EXERCISE OBJECTIVE:
Repeat exactly the opening lines of the records, ending with the line that contains "-18,8 +18,8 @@".

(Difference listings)
Segment Open

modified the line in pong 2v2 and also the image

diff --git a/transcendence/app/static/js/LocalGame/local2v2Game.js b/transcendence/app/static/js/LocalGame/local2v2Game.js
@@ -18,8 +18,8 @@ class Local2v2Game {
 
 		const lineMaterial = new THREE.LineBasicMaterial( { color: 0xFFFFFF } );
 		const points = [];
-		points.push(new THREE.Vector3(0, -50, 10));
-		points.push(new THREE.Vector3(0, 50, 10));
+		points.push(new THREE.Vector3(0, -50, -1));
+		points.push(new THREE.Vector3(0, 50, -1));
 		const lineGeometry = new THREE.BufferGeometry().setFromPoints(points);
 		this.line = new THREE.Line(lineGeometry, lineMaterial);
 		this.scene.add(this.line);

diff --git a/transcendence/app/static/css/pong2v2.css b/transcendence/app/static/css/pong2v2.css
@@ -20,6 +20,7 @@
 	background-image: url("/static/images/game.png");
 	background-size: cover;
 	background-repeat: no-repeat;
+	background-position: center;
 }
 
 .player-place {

Segment Closed

COMPLETED TASK:
modified the line in pong 2v2 and also the image

diff --git a/transcendence/app/static/js/LocalGame/local2v2Game.js b/transcendence/app/static/js/LocalGame/local2v2Game.js
@@ -18,8 +18,8 @@ class Local2v2Game {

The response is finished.